Pages: 14
Abstractor: N/A
Teachers' Perspectives on Computer-Assisted Instruction: Transmission versus Construction of Knowledge.
Niederhauser, Dale S.; Stoddart, Trish
This study was conducted to examine how teachers' beliefs about computer-assisted instruction (CAI) relate to the types of instructional software they use with students, the types of computer related activities they provide for their students, whether they integrate computer usage with other instructional activities, and whether they had received training in various types of computer usage. Data were collected through a survey mailed to every public elementary, middle, junior high, and high school in one state. A total of 2,170 usable surveys (63 percent) were returned. The questionnaire contained items which focused on: teacher demographics; beliefs about the effectiveness of using computers in instruction; the amount, frequency, and type of CAI teachers engaged in; frequency of use; subject areas for software used; and the types of technology training they had received.

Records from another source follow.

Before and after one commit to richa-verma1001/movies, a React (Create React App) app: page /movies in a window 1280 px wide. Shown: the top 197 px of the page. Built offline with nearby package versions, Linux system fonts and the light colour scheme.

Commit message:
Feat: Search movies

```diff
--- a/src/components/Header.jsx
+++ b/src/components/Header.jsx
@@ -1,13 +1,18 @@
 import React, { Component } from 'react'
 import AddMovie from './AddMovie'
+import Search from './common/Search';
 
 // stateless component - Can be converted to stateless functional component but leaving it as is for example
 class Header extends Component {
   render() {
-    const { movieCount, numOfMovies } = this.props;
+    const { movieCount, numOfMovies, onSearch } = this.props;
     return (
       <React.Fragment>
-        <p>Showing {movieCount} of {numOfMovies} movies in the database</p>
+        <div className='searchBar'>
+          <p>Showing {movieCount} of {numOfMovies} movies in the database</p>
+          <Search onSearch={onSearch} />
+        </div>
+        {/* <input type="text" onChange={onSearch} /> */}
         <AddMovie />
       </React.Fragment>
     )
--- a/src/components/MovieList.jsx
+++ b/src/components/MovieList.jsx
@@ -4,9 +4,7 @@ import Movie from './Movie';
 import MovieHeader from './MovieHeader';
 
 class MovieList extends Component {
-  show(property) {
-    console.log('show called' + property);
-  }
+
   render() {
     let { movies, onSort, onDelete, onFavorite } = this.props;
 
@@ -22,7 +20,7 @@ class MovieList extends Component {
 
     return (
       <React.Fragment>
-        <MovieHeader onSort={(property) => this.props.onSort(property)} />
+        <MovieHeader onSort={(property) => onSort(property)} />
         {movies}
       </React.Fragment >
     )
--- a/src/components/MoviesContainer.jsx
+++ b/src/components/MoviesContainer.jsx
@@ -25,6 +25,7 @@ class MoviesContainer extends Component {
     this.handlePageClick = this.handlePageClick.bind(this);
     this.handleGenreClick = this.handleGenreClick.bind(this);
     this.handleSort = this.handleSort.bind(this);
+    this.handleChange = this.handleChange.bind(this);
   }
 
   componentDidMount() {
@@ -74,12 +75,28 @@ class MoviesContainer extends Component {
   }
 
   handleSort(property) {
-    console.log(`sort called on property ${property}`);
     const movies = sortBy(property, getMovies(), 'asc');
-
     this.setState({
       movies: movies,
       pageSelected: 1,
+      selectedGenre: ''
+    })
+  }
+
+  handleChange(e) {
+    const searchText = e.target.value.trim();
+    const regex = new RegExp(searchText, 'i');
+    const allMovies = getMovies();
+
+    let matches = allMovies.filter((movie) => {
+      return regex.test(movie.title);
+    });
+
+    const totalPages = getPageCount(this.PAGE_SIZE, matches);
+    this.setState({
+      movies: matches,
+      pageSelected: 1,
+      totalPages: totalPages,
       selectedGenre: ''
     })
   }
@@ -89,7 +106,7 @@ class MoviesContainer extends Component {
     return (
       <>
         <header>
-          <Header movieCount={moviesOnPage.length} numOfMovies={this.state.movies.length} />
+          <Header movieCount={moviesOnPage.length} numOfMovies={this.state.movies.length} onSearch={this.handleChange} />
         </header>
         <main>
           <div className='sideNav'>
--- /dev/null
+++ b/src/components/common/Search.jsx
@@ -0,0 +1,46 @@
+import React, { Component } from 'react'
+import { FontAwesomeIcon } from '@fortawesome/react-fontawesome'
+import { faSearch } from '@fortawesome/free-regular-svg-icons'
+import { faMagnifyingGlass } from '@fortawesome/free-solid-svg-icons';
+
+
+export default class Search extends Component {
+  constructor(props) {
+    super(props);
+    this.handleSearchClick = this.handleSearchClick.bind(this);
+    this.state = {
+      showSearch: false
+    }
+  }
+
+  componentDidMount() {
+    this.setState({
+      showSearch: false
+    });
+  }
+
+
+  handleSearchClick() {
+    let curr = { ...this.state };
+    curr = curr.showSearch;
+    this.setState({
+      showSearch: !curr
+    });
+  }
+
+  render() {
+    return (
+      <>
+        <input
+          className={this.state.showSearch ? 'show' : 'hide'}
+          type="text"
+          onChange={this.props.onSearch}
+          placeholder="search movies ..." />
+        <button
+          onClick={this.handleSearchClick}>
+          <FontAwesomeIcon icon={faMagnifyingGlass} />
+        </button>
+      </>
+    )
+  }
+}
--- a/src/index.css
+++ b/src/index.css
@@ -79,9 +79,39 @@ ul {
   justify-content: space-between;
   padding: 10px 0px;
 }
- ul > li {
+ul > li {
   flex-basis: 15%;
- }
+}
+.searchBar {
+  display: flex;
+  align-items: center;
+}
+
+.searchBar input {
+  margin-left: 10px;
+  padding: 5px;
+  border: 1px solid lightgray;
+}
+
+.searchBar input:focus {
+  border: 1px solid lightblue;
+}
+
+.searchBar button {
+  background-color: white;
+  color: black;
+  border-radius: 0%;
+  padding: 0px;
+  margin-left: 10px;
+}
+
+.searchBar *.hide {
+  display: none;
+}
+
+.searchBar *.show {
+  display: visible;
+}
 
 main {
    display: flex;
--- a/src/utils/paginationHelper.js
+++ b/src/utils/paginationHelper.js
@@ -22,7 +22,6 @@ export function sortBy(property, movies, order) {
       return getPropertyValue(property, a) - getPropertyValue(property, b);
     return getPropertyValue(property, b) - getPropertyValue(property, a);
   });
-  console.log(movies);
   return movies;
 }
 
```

According to the data analysis, teachers' beliefs about effective use of technology for instructional purposes can be differentiated into two discrete categories: some teachers believe that computers are tools that students use in collecting, analyzing, and presenting information, while others believe that computers are teaching machines that can be used to present information, give immediate reinforcement, and track student progress. In general, elementary school teachers favored a more transmission oriented view of how computers can be effectively used, while secondary teachers tended to favor a more constructivist view. (Contains 16 references.) (LL)
Publication Type: Speeches/Meeting Papers; Reports - Research
Education Level: N/A
Audience: N/A
Language: English
Sponsor: N/A
Authoring Institution: N/A
Note: Paper presented at the Annual Meeting of the American Educational Research Association (New Orleans, LA, February 4-8, 1994).